Cool As Ice

Jacob LaGesse, Editor-in-Chief

Whether it’s flying around the rink or gripping the wall, many in Clayton have come to appreciate the Shaw Park Ice Rink for its fun and sentimental value.

Clayton Parks and Recreation

Built in 1960, the ice rink was made to last for about 50 years, and 2015 is its 55th birthday. The age of the ice rink is a big issue to Clayton Alderman Alex Berger III. Because its old age, it is hard to find parts to replace those that break.

“You can only repair these machines to a point where you can’t get parts and parts have to be custom made,” Berger said. “It becomes a losing battle.”

According to Berger, replacing it is a must if Clayton still wants an ice rink. If the rink was to stay as it is, “at some point in time it would go away.”

A survey done by the city revealed that the majority of residents want to continue to have an ice rink in Clayton. For long-time residents, the rink holds much sentimental value. Clayton’s director of Parks and Recreation, Patty DeForrest, knows of this significance to the public.

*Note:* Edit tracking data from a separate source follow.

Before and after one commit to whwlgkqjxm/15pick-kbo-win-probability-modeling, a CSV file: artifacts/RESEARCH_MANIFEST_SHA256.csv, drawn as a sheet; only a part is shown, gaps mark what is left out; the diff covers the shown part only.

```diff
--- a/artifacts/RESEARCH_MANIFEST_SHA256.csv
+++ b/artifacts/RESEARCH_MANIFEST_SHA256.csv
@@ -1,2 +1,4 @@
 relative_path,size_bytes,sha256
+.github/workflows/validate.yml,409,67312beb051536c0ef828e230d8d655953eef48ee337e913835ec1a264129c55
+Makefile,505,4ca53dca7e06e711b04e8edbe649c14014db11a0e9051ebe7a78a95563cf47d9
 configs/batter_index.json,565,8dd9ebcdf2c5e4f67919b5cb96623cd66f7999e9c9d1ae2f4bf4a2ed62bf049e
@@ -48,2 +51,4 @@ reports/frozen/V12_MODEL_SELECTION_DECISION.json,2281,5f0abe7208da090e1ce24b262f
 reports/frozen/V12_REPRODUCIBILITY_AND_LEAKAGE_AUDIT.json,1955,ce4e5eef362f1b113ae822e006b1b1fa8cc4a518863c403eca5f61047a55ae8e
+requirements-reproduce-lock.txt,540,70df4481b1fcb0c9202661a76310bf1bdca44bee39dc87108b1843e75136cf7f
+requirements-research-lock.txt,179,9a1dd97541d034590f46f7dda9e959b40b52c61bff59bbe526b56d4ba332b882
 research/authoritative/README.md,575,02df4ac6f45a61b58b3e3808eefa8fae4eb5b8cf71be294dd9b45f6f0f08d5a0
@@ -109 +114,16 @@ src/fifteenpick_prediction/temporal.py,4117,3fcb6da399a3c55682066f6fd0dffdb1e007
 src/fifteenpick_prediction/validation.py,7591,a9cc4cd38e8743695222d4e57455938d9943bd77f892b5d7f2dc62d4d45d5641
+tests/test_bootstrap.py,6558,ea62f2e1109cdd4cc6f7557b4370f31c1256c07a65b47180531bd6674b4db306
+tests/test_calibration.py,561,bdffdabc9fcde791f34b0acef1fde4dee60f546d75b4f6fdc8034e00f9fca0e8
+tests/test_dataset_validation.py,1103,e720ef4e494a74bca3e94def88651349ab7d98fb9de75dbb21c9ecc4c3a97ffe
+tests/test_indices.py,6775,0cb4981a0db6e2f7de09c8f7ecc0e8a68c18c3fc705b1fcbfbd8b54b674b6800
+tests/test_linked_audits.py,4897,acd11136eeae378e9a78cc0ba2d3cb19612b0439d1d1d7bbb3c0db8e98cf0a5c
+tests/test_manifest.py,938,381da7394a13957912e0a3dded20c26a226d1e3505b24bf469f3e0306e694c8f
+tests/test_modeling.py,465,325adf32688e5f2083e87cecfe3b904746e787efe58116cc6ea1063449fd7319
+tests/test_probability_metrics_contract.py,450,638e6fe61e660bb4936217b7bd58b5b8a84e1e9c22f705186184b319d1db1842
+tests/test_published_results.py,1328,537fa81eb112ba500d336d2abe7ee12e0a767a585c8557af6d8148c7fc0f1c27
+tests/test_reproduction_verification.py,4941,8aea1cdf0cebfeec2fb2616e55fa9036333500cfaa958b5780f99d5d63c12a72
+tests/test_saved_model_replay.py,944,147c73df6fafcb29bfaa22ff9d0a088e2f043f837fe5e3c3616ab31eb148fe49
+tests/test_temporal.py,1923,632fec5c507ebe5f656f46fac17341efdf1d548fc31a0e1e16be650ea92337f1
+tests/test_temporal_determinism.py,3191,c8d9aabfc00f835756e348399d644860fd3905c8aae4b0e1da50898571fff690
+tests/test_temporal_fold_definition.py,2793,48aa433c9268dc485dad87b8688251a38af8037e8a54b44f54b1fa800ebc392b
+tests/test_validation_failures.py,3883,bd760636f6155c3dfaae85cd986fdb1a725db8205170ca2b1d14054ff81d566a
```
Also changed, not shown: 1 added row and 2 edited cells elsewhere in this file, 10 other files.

“I think there are good memories for most families tied to the rink whether the adults use it much or not,” DeForrest said.

However, in April of 2014, a proposition to raise taxes to pay for a $12 million multipurpose facility that would replace the Shaw Park Ice Rink was declined by voters. They did not think that having a new rink was worth an increase in their taxes. Nevertheless, since then, Clayton’s Board of Aldermen has worked to build the new ice rink anyway.

While it may seem that the city is going against public interest, ex-alderman of Clayton and supporter of the new rink Michelle Harris disagrees.

“The current options being considered are not [the original plan],” Harris said. The plan for reconstruction has changed from the one voted against by citizens and the Board thinks that this will make a difference in the public’s view of the project.

The major difference between the plan that was declined by voters and the current plan is the subtraction of a roof. The original plans that were voted down included a roof above the rink allowing skaters to use the rink year-round. Because of this change, the price of the plan has decreased to $6 million. This new plan would not raise taxes.

“[The money] would come from existing funds,” DeForrest said.

An important feature of the new rink would be its size. The current ice rink is under regulation size for ice hockey and therefore is not used by CHS for its hockey teams. However, Clayton’s hockey teams could have the ability to use the new rink to practice and play games.

Winter sports would not be the only ones benefiting from the reconstruction of the rink. The ice-skating season lasts for about 3 months, from the end of November through the middle of February. The plans for the new ice rink, however, include turning it into a turf field that can be used for different sports or events throughout the rest of the year. Adding an extra field would benefit athletics in Clayton by reducing the demand for fields in Shaw Park by recreational teams.

“Opening up the field for usage is almost more important than the ice, because think about all the different teams that could use it and all the nine months of the year it would be available,” Harris said.

As the plan nears implementation, the final stages of the process will include public input. There will be several public forums held where residents can voice their opinions. Harris encourages people to go and talk about their views on the project.

“Community input is really important in Clayton, and people listen,” Harris said.

“The plan will be part of the ongoing agenda for the Parks and Recreation commission,” Berger said. Students can hope to see the new rink constructed by the start of the 2018 season.

While having a new ice rink is advantageous in many ways to the city and its residents, some will be sad to see the old rink go. The Shaw Park ice rink has been an iconic piece of Clayton history, and many residents have grown up around it.  

“Students’ fathers, mothers, grandfathers, grandmothers, aunts and uncles all benefitted from this great asset, as [the students] will,” Berger said.